The safety and reactogenicity profile of the AS03A-adjuvanted H5N1 vaccine in elderly subjects was similar to that in younger adults (data shown in safety supplement), and no safety concerns were raised. Although there were more local and general symptoms reported with the adjuvanted vaccine than the nonadjuvanted vaccine, they were mainly mild-to-moderate and transient in nature, and reactogenicity was clinically acceptable.
In conclusion, 2 single 3.75-μg HA doses of the AS03A-adjuvanted H5N1 vaccine administered 21 days apart induced a high immune response in an elderly population. The study indicates that elderly persons do not require a higher vaccine dose than younger adults and the vaccine can be administered according to the same schedule. This will support a dose-sparing strategy, because elderly persons are an important target for vaccination in a pandemic situation.
We are indebted to the participating study volunteers, clinicians, nurses, and laboratory technicians at the study site and the sponsor's project staff for their support and contributions throughout the study, in particular to Adriano Lazzarin, Giuseppe Ferrera, and Rosa Cristina Coppola as investigators, to Koen Ceulemans and Beata De Vos (GSK Biologicals, Belgium), Maria-Primula Leone and Miriam Vighini (GSK Biologicals, Italy) for study coordination, to Erick Rosas for preparation of the study protocol and related study documentation and to Joëlle Thonnard, safety physician. We are grateful to Pascal Gérard and his team and to Elizabeth Neumeier, who performed the serological laboratory work, and to Philippe Moris and his team for performing the CMI analysis. We are also grateful to the National Institute for Biological Standards and Control for providing the vaccine virus strain for the assays and reference standards and also to the Centers for Disease Control and Prevention (Centers for Disease Control and Prevention) for supplying the recombinant A/Indonesia/5/2005 strain. Finally we thank Mary Greenacre (An Sgriobhadair) who provided medical writing services and Isabelle Gautherot (GSK Biologicals, Belgium) and Geraldine Verplancke (Keyrus Biopharma, on behalf of GSK Biologicals Belgium) for coordination, funded by GSK Biologicals.
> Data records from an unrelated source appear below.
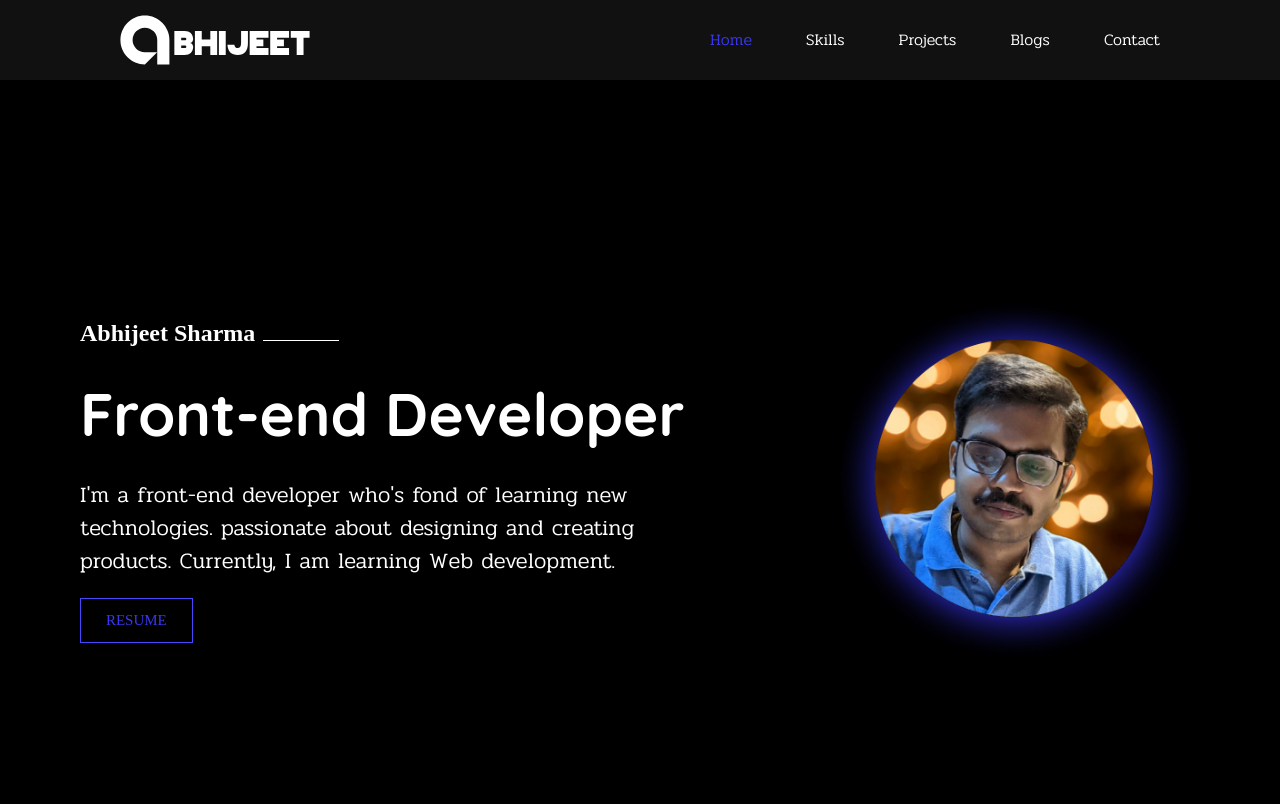
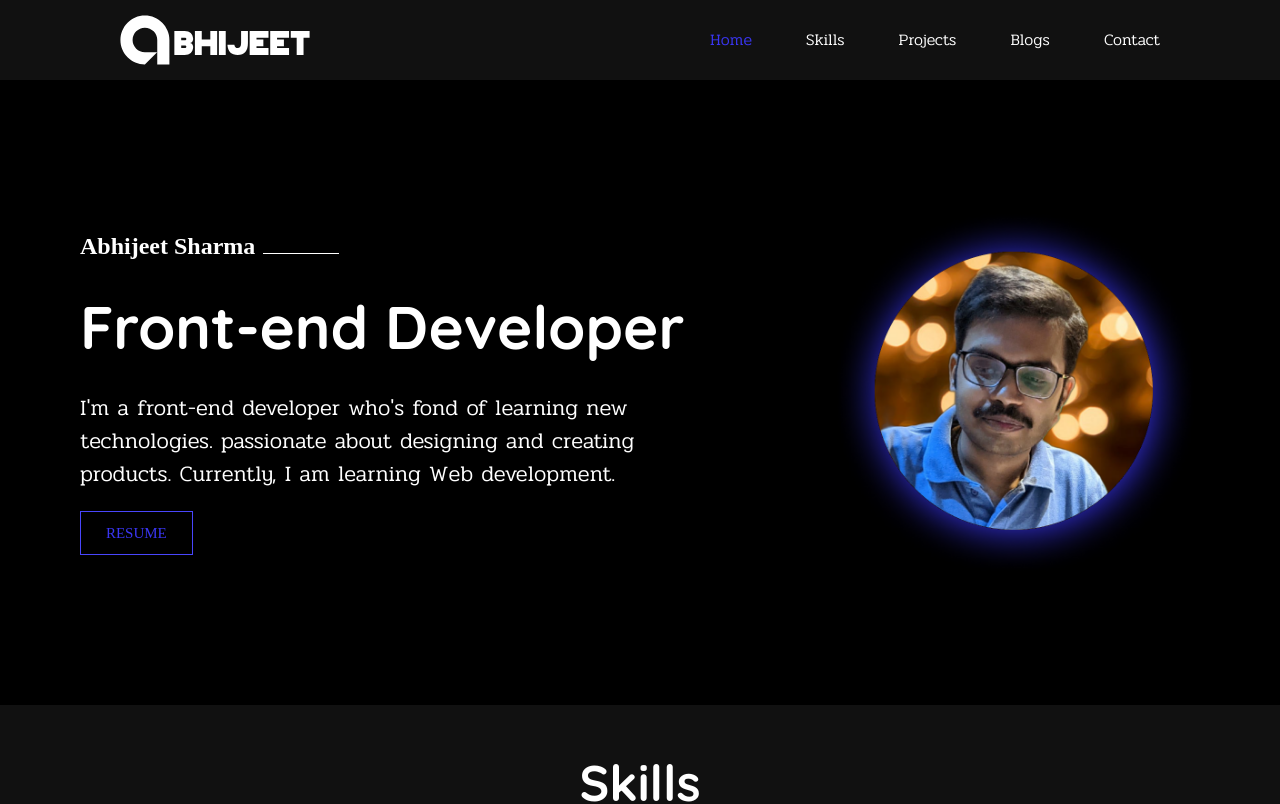
Before and after one commit to Abhi98sharma/Portfolio, a React (Vite) app: page / in a window 1280 px wide. Shown: the top 804 px of the page. Built offline with nearby package versions, Linux system fonts and the light colour scheme; a web font is replaced by a local one.

Commit message:
fixed home ui

```diff
--- a/src/components/Home/Home.jsx
+++ b/src/components/Home/Home.jsx
@@ -5,7 +5,7 @@ export default function Home() {
     <>
       <main
         id="home"
-        className="min-h-screen bg-black flex flex-col lg:flex-row-reverse justify-center items-center py-16 px-10 lg:px-20 lg:py-32 lg:bg-image relative"
+        className="bg-black flex flex-col lg:flex-row-reverse justify-center items-center p-10 lg:px-20 lg:py-32 lg:bg-image relative"
       >
         <div className="object-cover">
           <img src="/images/profile-pic.png" alt="profile-pic" />
```
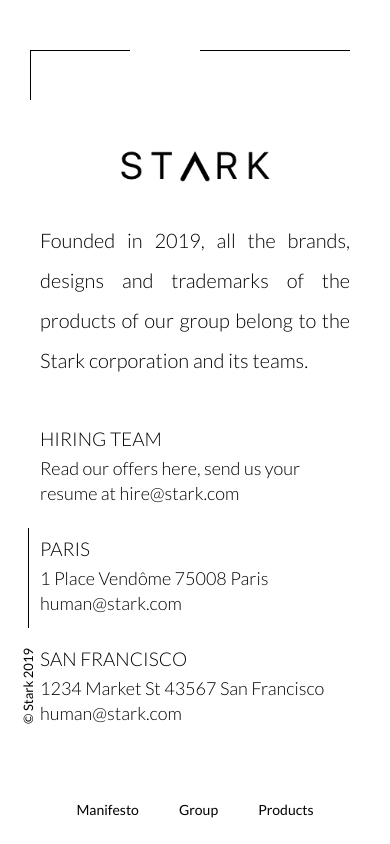
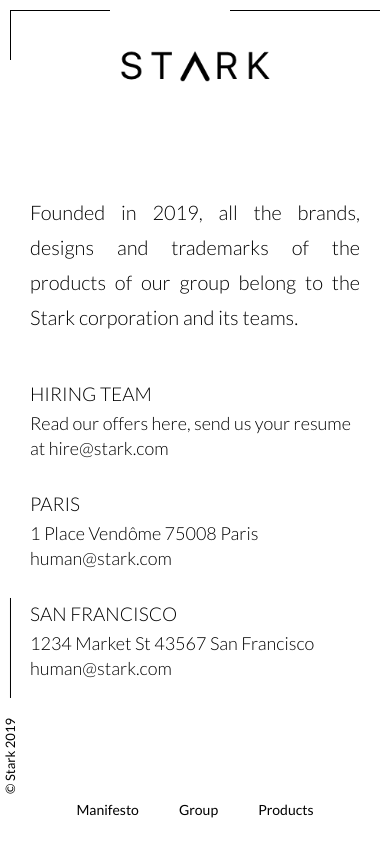
Before and after one commit to Horsealot/stark-landing, a React (Create React App) app: page /group in a window 390 px wide. Built offline with nearby package versions, Linux system fonts and the light colour scheme; a web font is replaced by a local one.

Commit message:
Update mobile UX

```diff
--- a/src/_styles/_app.scss
+++ b/src/_styles/_app.scss
@@ -116,7 +116,28 @@ body {
       width: 100%;
     }
   }
+
+  @media(max-width: 600px) {
+    .top-left-border {
+      left: 10px;
+      top: 10px;
+    }
+    .top-right-border {
+      right: 160px;
+      top: 10px;
+    }
+    .onepage {
+      &-logo {
+        margin-top: 50px;
+      }
+    }
+    footer {
+      left: -28px;
+      bottom: 80px;
+    }
+  }
 }
+
 
 .darktheme {
   .Stark {
--- a/src/_styles/_group.scss
+++ b/src/_styles/_group.scss
@@ -34,11 +34,12 @@
     }
   }
   @media(max-width: 800px) {
-    padding-left: 40px;
-    padding-right: 40px;
+    padding-left: 30px;
+    padding-right: 30px;
+    padding-bottom: 70px;
     h2 {
       font-size: 20px;
-      line-height: 40px;
+      line-height: 35px;
     }
     &-offices {
       flex-wrap: wrap;
--- a/src/_styles/_manifesto.scss
+++ b/src/_styles/_manifesto.scss
@@ -17,11 +17,12 @@
     margin-left: auto;
   }
   @media(max-width: 800px) {
-    padding-left: 40px;
-    padding-right: 40px;
+    padding-left: 30px;
+    padding-right: 30px;
+    padding-bottom: 70px;
     h2 {
       font-size: 20px;
-      line-height: 40px;
+      line-height: 35px;
     }
   }
 }
--- a/src/_styles/_products.scss
+++ b/src/_styles/_products.scss
@@ -25,8 +25,10 @@
       }
     }
   }
-  @media(max-width: 800px) {
+  @media(max-width: 600px) {
+    max-height: inherit;
     flex-wrap: wrap;
+    padding-bottom: 70px;
     &__product {
       flex-basis: 100%;
       margin: 20px;
```
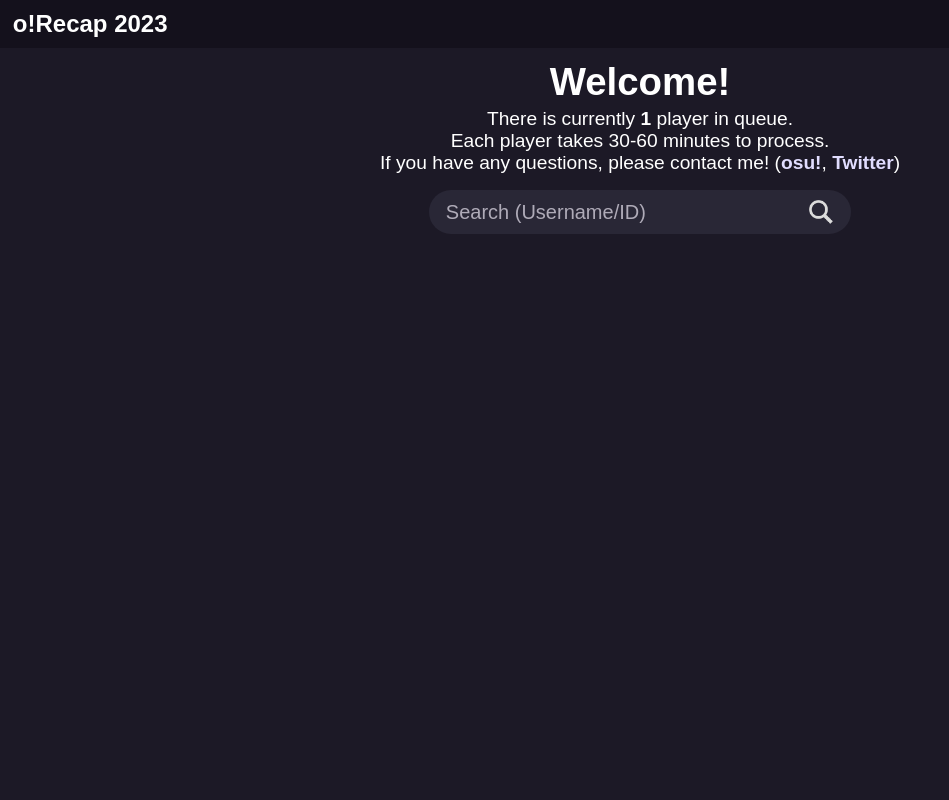
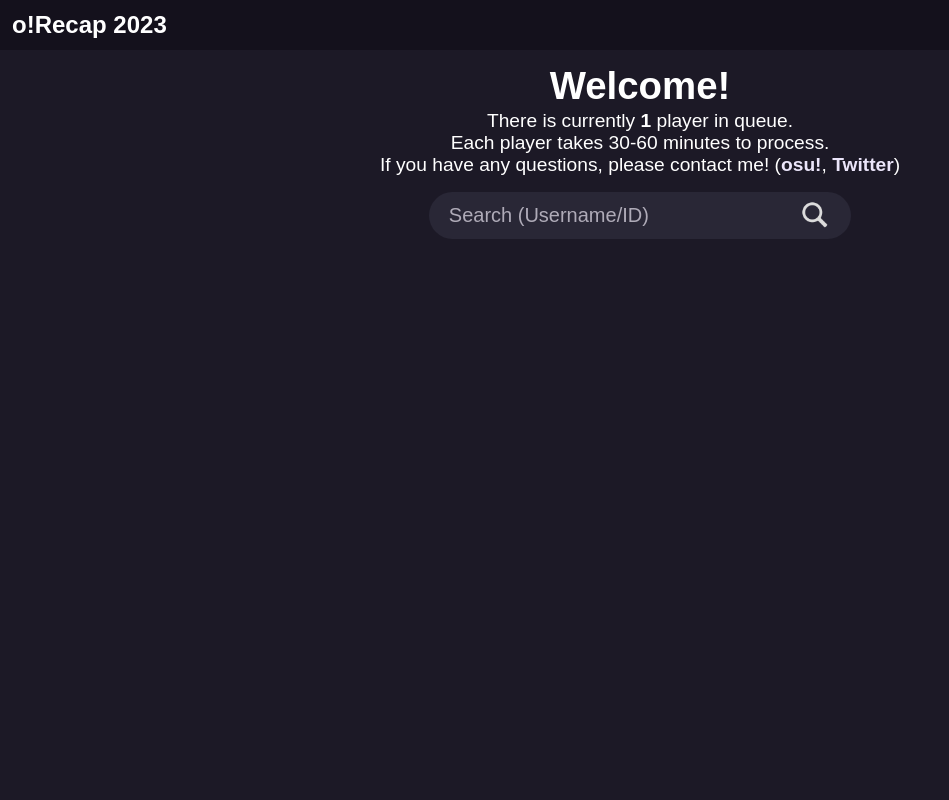
Before and after one commit to JasonM610/o-recap-2023, a Flask app: template app/home/templates/index.html in a window 1280 px wide. Shown: the whole page, without its empty margins (0-949 px from the left). Run offline with Flask 3, Linux system fonts and the light colour scheme; the template is opened without the code that fills it: values that come from a table or form of the project are taken from there, most other values are stand-ins (such as "Sample title", 1, 10 or a date in 2020); parts of the project's set-up code (start-up, migrations or seed data) failed here and were passed over; some web fonts are replaced.

Commit message:
update home html/css and user not found

```diff
--- a/app/home/routes.py
+++ b/app/home/routes.py
@@ -38,5 +38,5 @@ def index():
             insert_user_and_enqueue(user)
             return redirect(url_for("users.user", user=user.user_id))
 
-        flash()
+        flash("")
     return render_template("index.html", form=form, queue_size=queue_size)
--- a/app/home/static/css/main.css
+++ b/app/home/static/css/main.css
@@ -10,6 +10,7 @@
 }
 
 body {
+    background-color: rgb(28, 25, 38);
     color: rgb(255, 255, 255);
     margin: 0;
     padding: 0;
@@ -24,7 +25,7 @@ ol {
 nav {
     background-color: rgb(20, 17, 28);
     width: 100%;
-    height: 48px;
+    height: 50px;
     position: fixed;
     top: 0;
     display: flex;
@@ -36,12 +37,11 @@ nav a {
     text-decoration: none;
     font-size: 1.5rem;
     font-weight: 600;
-    padding-left: 1vw;
+    padding-left: 12px;
 }
 
 
 .home {
-    background-color: rgb(28, 25, 38);
     height: calc(100vh - 48px);
     margin-top: 48px;
     display: flex;
@@ -52,8 +52,8 @@ nav a {
 .welcome-text__head {
     font-size: 2.4rem;
     font-weight: 600;
-    margin-top: 1.5vh;
-    margin-bottom: 0.5vh;
+    margin-top: 2vh;
+    margin-bottom: 0.2vh;
 }
 
 .welcome-text__body {
@@ -63,7 +63,7 @@ nav a {
 
 .welcome-text__link {
     text-decoration: none;
-    color: rgb(225, 221, 255);
+    color: rgb(235, 229, 250);
     font-weight: 600;
 }
 
@@ -86,10 +86,10 @@ form {
 
 .form-user {
     width: 33vw;
-    min-width: 300px;
+    min-width: 400px;
     font-size: 1.25rem;
     border-radius: 24px;
-    padding: 1.33vh 1.33vw;
+    padding: 12px 20px;
     background-color: rgb(41, 39, 54);
     color: rgb(246, 242, 255);
     border: 0;
@@ -104,10 +104,10 @@ form {
 .submit-image {
     position: absolute;
     top: 50%;
-    right: 1.2vw;
+    right: 20px;
     transform: translateY(-50%);
-    width: 30px;
-    height: 30px;
+    width: 32px;
+    height: 32px;
     background: none;
     border: none;
     cursor: pointer;
```
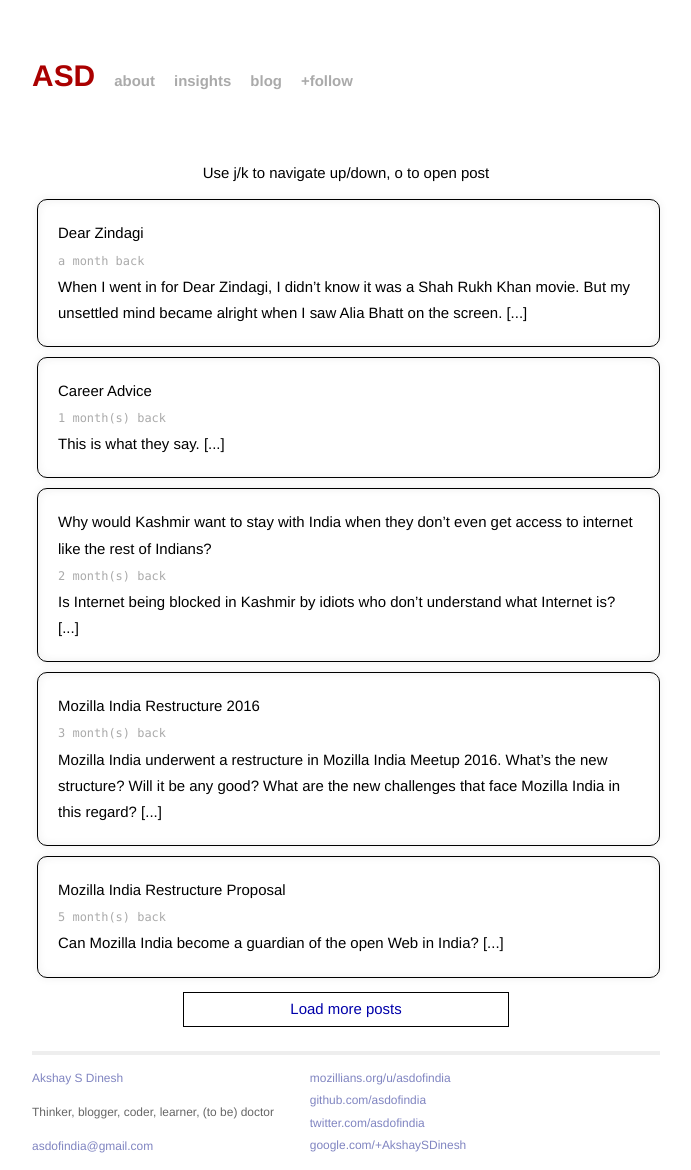
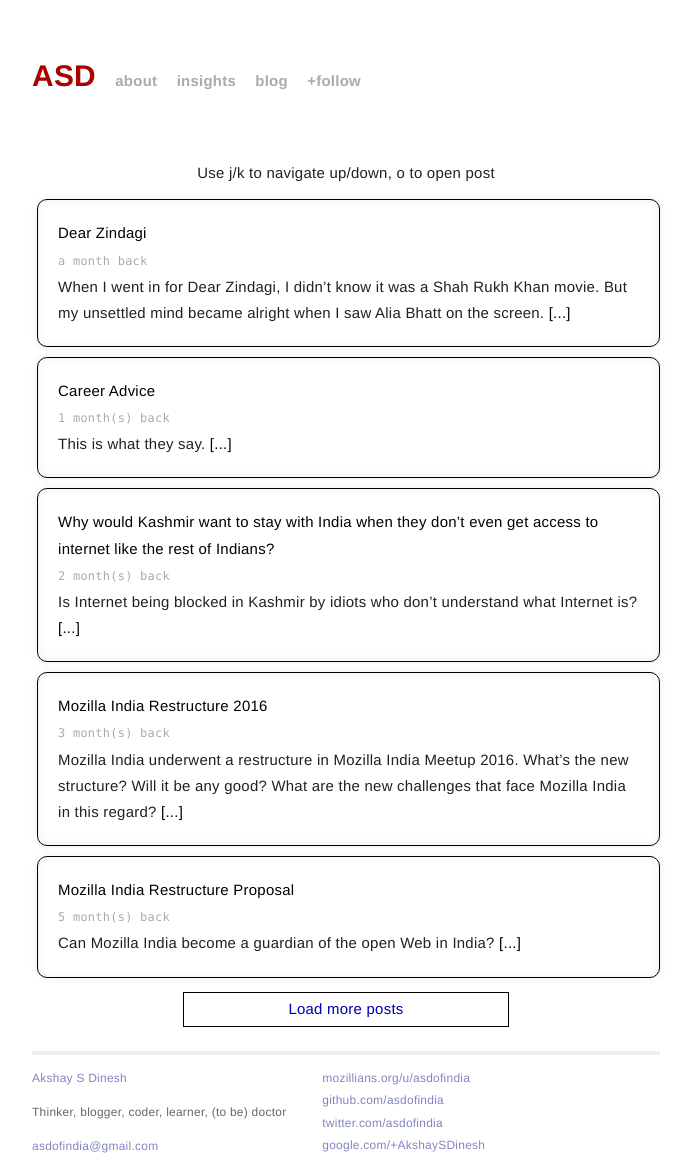
Before and after one commit to asdofindia/asdofindia.github.io, a Jekyll site: the page built from index.html, in a window 1280 px wide. Shown: the whole page, without its empty margins (294-985 px from the left). Built offline with Jekyll 4.4.1, drawn with Linux system fonts in a browser that asks for light colours; the list of posts is cut into pages by our own code.

Commit message:
apply font fixes based on @davidgilbertson advice
from https://hackernoon.com/10-things-i-learned-making-the-fastest-site-in-the-world-18a0e1cdf4a7

```diff
--- a/css/main.css
+++ b/css/main.css
@@ -9,7 +9,11 @@ html, body { height: 100%; }
 
 body {
   background-color: #FFF;
-  font: 13.34px Helvetica, Arial, sans-serif;
+  color: #212121;
+  -webkit-font-smoothing: antialiased;
+  -moz-osx-font-smoothing: grayscale;
+  letter-spacing: 0.02em;
+  font: 13.34px "Helvetica Neue", "Calibri Light", Roboto, sans-serif;
   font-size: small;
   text-align: center;
 }
```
Supplementary data are available at http://www.oxfordjournals.org/our_journals/jid/online.
The study was funded by GSK Biologicals. Funding to pay the Open Access publication charges for this article was provided by GlaxoSmithKline Biologicals.